World Bank hails Ghana’s NHIS as one of the best in Africa

The World Bank says Ghana's NHIS was performing very well and “if we look across the region, the NHIS comes next to Rwanda, as the best performing scheme in terms of population coverage”

The World Bank has commended Ghana’s National Health Insurance Scheme (NHIS) for being one of the best in Africa, especially with regard to population coverage.

Ghana, with its 55% coverage in 2022, came next after Rwanda, 79%, whose coverage is compulsory.

Senegal has 19 per cent, Kenya 16 per cent and Nigeria three per cent.

A Health Economist with the World Bank, Enoch Oti Agyekum, stated this when he addressed the opening of a training in expected claims generation and submission for the Tier-Three providers in Accra yesterday.
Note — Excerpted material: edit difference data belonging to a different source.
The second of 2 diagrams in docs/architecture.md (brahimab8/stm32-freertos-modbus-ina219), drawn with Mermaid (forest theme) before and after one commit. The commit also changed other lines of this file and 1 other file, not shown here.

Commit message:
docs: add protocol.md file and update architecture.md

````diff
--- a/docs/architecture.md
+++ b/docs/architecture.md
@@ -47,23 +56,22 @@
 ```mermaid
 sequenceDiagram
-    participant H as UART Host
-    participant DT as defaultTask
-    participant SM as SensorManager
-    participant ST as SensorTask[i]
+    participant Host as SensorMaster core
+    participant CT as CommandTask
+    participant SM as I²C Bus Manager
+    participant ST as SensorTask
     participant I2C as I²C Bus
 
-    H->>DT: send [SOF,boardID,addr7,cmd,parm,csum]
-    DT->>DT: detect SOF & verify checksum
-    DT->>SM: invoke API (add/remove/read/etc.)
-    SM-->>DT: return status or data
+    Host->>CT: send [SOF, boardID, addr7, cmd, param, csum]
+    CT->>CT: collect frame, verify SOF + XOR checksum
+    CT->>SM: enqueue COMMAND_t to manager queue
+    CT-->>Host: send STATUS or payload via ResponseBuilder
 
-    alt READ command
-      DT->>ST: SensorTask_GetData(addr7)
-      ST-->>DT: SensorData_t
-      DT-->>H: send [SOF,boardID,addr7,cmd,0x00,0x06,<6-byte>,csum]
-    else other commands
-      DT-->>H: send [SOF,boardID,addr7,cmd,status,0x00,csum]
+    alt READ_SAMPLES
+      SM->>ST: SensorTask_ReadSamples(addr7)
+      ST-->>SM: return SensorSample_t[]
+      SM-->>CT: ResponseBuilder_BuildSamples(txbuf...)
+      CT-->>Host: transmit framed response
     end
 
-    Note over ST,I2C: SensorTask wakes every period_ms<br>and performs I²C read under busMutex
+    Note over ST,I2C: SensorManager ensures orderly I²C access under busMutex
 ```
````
He said the NHIS was performing very well and “if we look across the region, the NHIS comes next to Rwanda, as the best performing scheme in terms of population coverage.”

“But I will even say that the NHIS is the best because the context of Rwanda is different from that of Ghana and so in terms of population coverage, if you want to clap you can do it better for Ghana,” he added.
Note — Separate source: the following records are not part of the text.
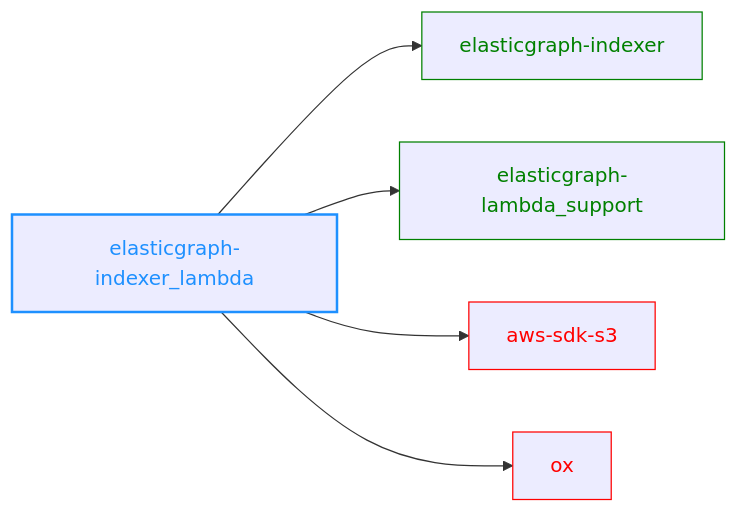
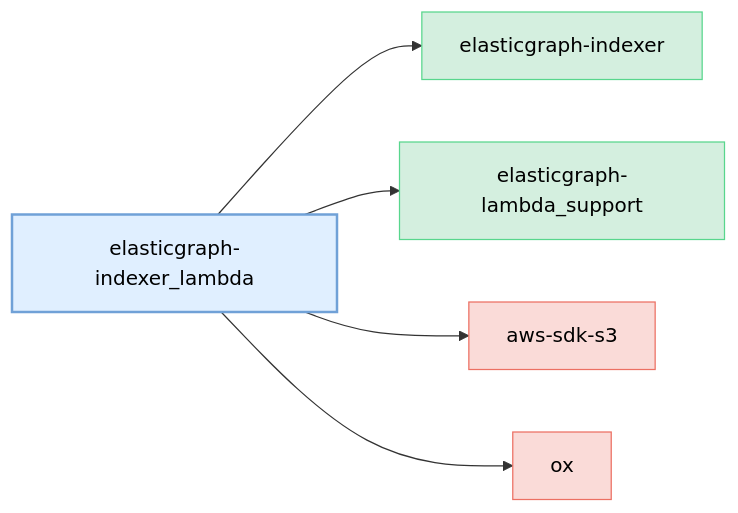
Before and after one commit to block/elasticgraph: the diagram in elasticgraph-indexer_lambda/README.md, drawn with Mermaid. The commit also changed 23 other files, not shown here.

````diff
--- a/elasticgraph-indexer_lambda/README.md
+++ b/elasticgraph-indexer_lambda/README.md
@@ -7,19 +7,22 @@
 ```mermaid
 graph LR;
+    classDef currentGemStyle fill:#E0EFFF,stroke:#70A1D7,color:#000,stroke-width:2px;
+    classDef internalEgGemStyle fill:#D4EFDF,stroke:#58D68D,color:#000;
+    classDef externalGemStyle fill:#FADBD8,stroke:#EC7063,color:#000;
     elasticgraph-indexer_lambda["elasticgraph-indexer_lambda"];
+    class elasticgraph-indexer_lambda currentGemStyle;
     elasticgraph-indexer["elasticgraph-indexer"];
     elasticgraph-indexer_lambda --> elasticgraph-indexer;
+    class elasticgraph-indexer internalEgGemStyle;
     elasticgraph-lambda_support["elasticgraph-lambda_support"];
     elasticgraph-indexer_lambda --> elasticgraph-lambda_support;
+    class elasticgraph-lambda_support internalEgGemStyle;
     aws-sdk-s3["aws-sdk-s3"];
     elasticgraph-indexer_lambda --> aws-sdk-s3;
+    class aws-sdk-s3 externalGemStyle;
     ox["ox"];
     elasticgraph-indexer_lambda --> ox;
-    style elasticgraph-indexer_lambda color:DodgerBlue,stroke-width:2px,stroke:DodgerBlue;
-    style elasticgraph-indexer color:Green,stroke:Green;
-    style elasticgraph-lambda_support color:Green,stroke:Green;
-    style aws-sdk-s3 color:Red,stroke:Red;
-    style ox color:Red,stroke:Red;
+    class ox externalGemStyle;
     click aws-sdk-s3 href "https://rubygems.org/gems/aws-sdk-s3" "Open on RubyGems.org" _blank;
     click ox href "https://rubygems.org/gems/ox" "Open on RubyGems.org" _blank;
 ```
````
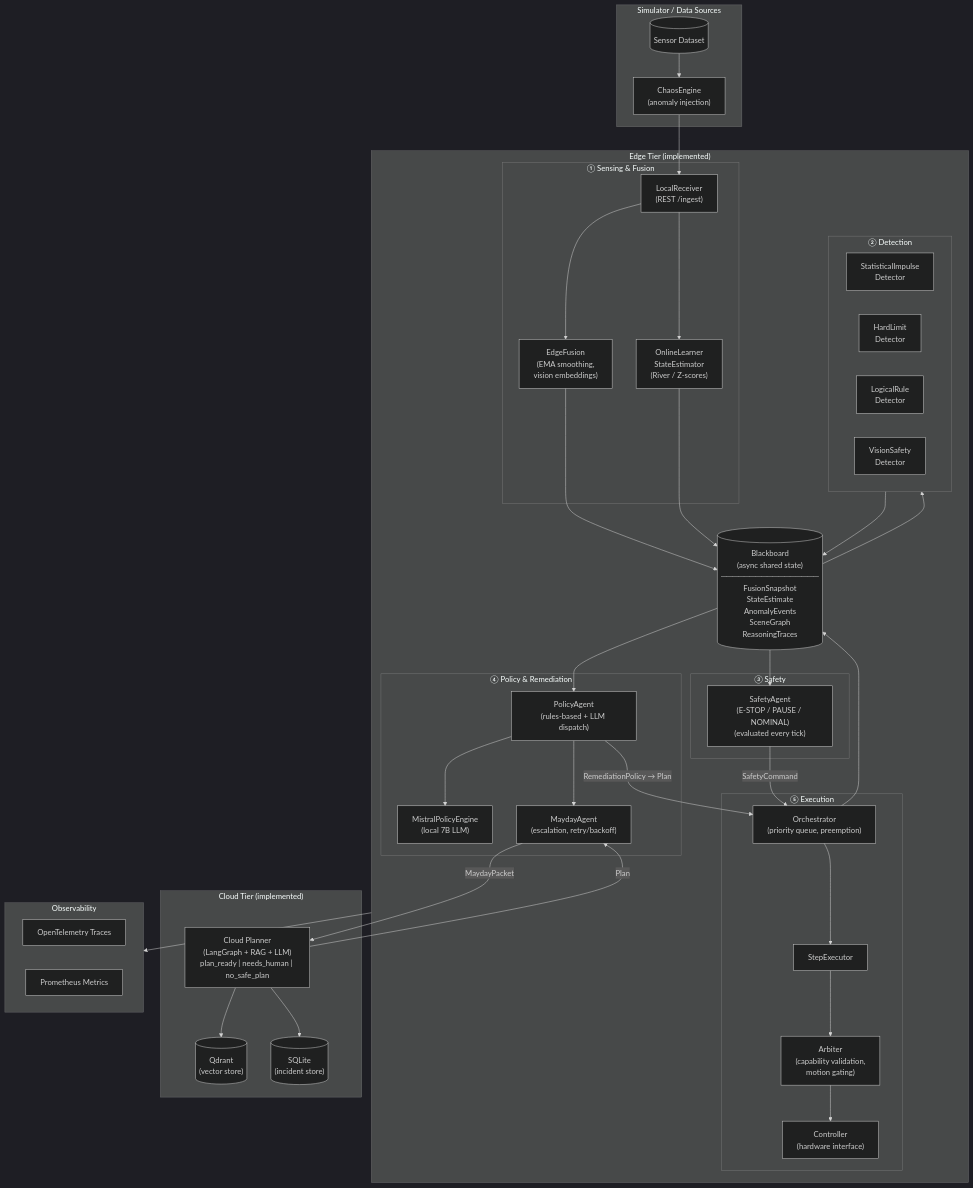
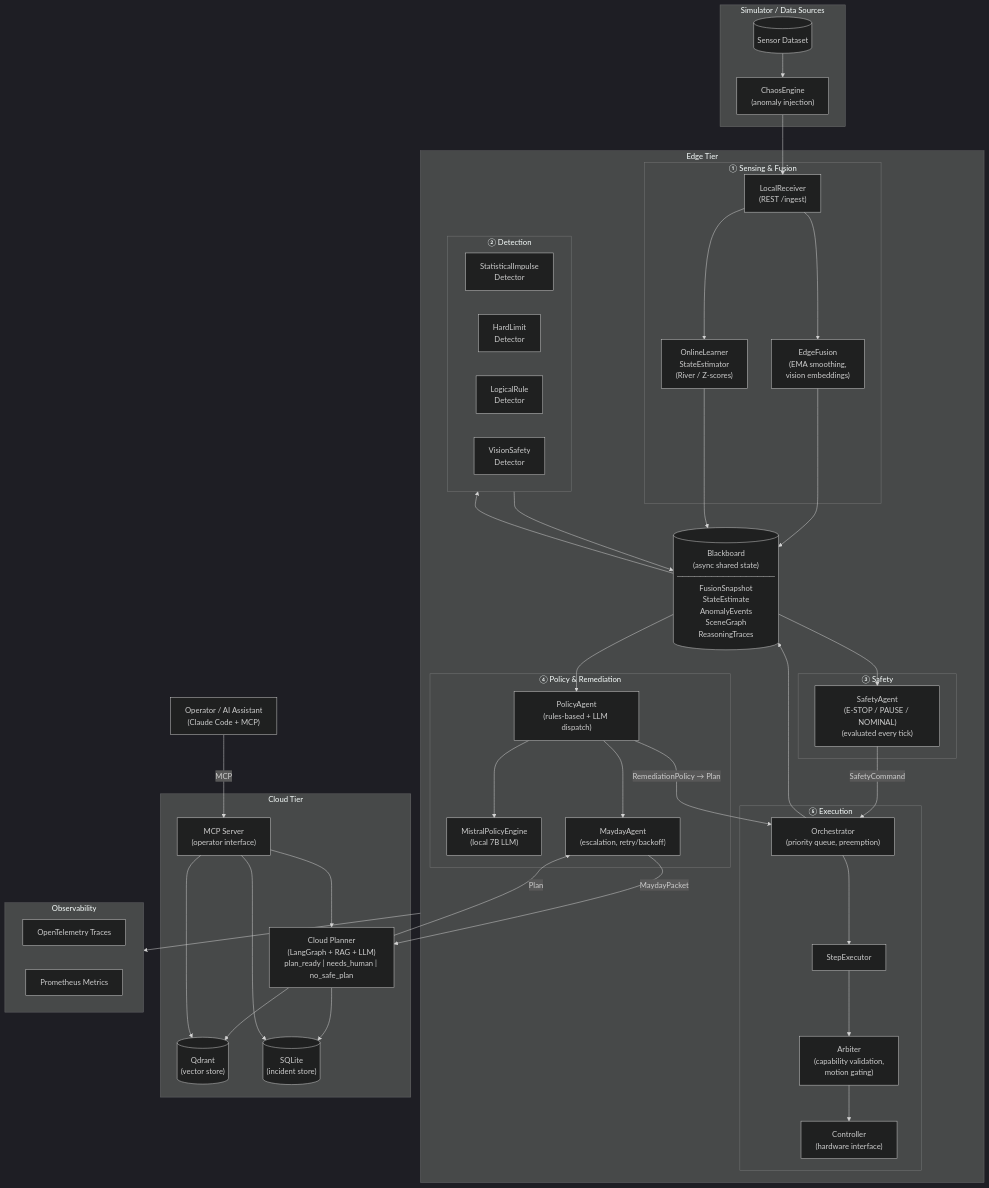
The diagram in README.md (anedelkos/cortexguard), drawn with Mermaid (dark theme) before and after one commit. The commit also changed other lines of this file and 45 other files, not shown here.

First line of the commit message:
feat(cloud): add MCP operator interface, RAG seeding

```diff
--- a/README.md
+++ b/README.md
@@ -40,7 +41,7 @@
         DS --> CE
     end
 
-    subgraph EDGE["Edge Tier (implemented)"]
+    subgraph EDGE["Edge Tier "]
 
         subgraph S1["① Sensing & Fusion"]
             RCV["LocalReceiver\n(REST /ingest)"]
@@ -93,13 +94,20 @@
         ORC --> BB
     end
 
-    subgraph CLOUD["Cloud Tier (implemented)"]
+    subgraph CLOUD["Cloud Tier "]
         CDA["Cloud Planner\n(LangGraph + RAG + LLM)\nplan_ready | needs_human | no_safe_plan"]
         QDR[("Qdrant\n(vector store)")]
         DB[("SQLite\n(incident store)")]
+        MCPS["MCP Server\n(operator interface)"]
         CDA --> QDR
         CDA --> DB
+        MCPS --> DB
+        MCPS --> QDR
+        MCPS --> CDA
     end
+
+    OP["Operator / AI Assistant\n(Claude Code + MCP)"]
+    OP -->|MCP| MCPS
 
     MA -->|MaydayPacket| CDA
     CDA -->|Plan| MA
```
Agyekum said what was now required was how to make the reach effective by ensuring that when people went to the facilities, they got the services they needed.

They should also not be asked to pay for the services covered under the NHIS.
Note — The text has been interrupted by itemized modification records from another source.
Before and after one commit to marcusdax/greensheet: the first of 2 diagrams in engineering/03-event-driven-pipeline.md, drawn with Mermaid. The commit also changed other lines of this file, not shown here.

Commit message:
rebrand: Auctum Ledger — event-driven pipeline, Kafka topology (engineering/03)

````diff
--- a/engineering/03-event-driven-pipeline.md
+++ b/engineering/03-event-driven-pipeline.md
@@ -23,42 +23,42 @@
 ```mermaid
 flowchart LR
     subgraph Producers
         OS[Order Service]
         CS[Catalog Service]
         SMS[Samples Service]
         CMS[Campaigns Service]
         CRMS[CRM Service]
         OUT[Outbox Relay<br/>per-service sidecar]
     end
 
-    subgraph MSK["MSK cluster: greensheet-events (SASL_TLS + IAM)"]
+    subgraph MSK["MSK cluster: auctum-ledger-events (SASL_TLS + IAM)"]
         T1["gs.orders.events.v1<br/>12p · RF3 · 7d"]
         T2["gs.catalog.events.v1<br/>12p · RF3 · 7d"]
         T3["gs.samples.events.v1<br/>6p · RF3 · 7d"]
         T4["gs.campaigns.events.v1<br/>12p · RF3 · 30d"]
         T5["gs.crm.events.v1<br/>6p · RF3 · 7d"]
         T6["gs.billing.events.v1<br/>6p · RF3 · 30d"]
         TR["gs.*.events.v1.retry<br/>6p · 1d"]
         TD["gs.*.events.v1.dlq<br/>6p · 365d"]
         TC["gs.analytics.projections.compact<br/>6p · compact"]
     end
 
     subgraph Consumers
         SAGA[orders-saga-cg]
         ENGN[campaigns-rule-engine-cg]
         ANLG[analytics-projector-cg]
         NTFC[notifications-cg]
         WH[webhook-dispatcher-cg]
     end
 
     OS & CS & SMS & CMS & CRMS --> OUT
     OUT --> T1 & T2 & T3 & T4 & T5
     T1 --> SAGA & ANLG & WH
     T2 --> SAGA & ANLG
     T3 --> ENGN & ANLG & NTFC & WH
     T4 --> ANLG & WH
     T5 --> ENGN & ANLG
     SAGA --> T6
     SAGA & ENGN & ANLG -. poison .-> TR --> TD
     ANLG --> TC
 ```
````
Agyekum explained that in several meetings, where NHIS had been blamed for not paying on time, some of the reasons had been that the providers also delayed in submitting their claims.

The service providers often did not submit them in a quality manner that would lead to efficient delivery, he added.

The Health Economist said the World Bank recognised the numerous initiatives the NHIS had initiated, including the use of information technology (IT) to facilitate claims generation and processing.

Mr Agyekum, however, pointed out that facilities such as community-based health planning services (CHPS), health centres and maternity homes were the ones that might not benefit very much due to poor network and the lack of other amenities.

The World Bank Health Economist indicated that the training was, therefore, a proactive measure to help the participants to generate claims manually as was expected.

The Deputy Executive Director of the Christian Health Association of Ghana (CHAG), Dr James Duah, touching on claims payment by the NHIS, said compared to previous years, the recent payment had been more forward looking.

“If you do data analytics, you need three points to establish a point and so far we have had those three points; the trend looks good and we are hopeful that this training would also contribute to enhance the processes and early payment,” he added.

Dr Duah expressed the hope that the training would lead to early submission of claims.

He said in 2018, CHAG commenced the digitalisation of processes with three member facilities, but currently, 331 CHAG facilities were submitting claims electronically.

The deputy executive director of CHAG commended the World Bank and the National Health Insurance Authority (NHIA) for the collaboration in training members for the facilitation in the submission of claims which would lead to satisfaction on both sides.

The President of the Society of Private Medical and Dental Practitioners (SPMDP) Ghana, Dr Andre Kwasi-Kumah, said the society also appreciated the regular and timeous payments the NHIA had been making recently and expressed the hope that it would continue.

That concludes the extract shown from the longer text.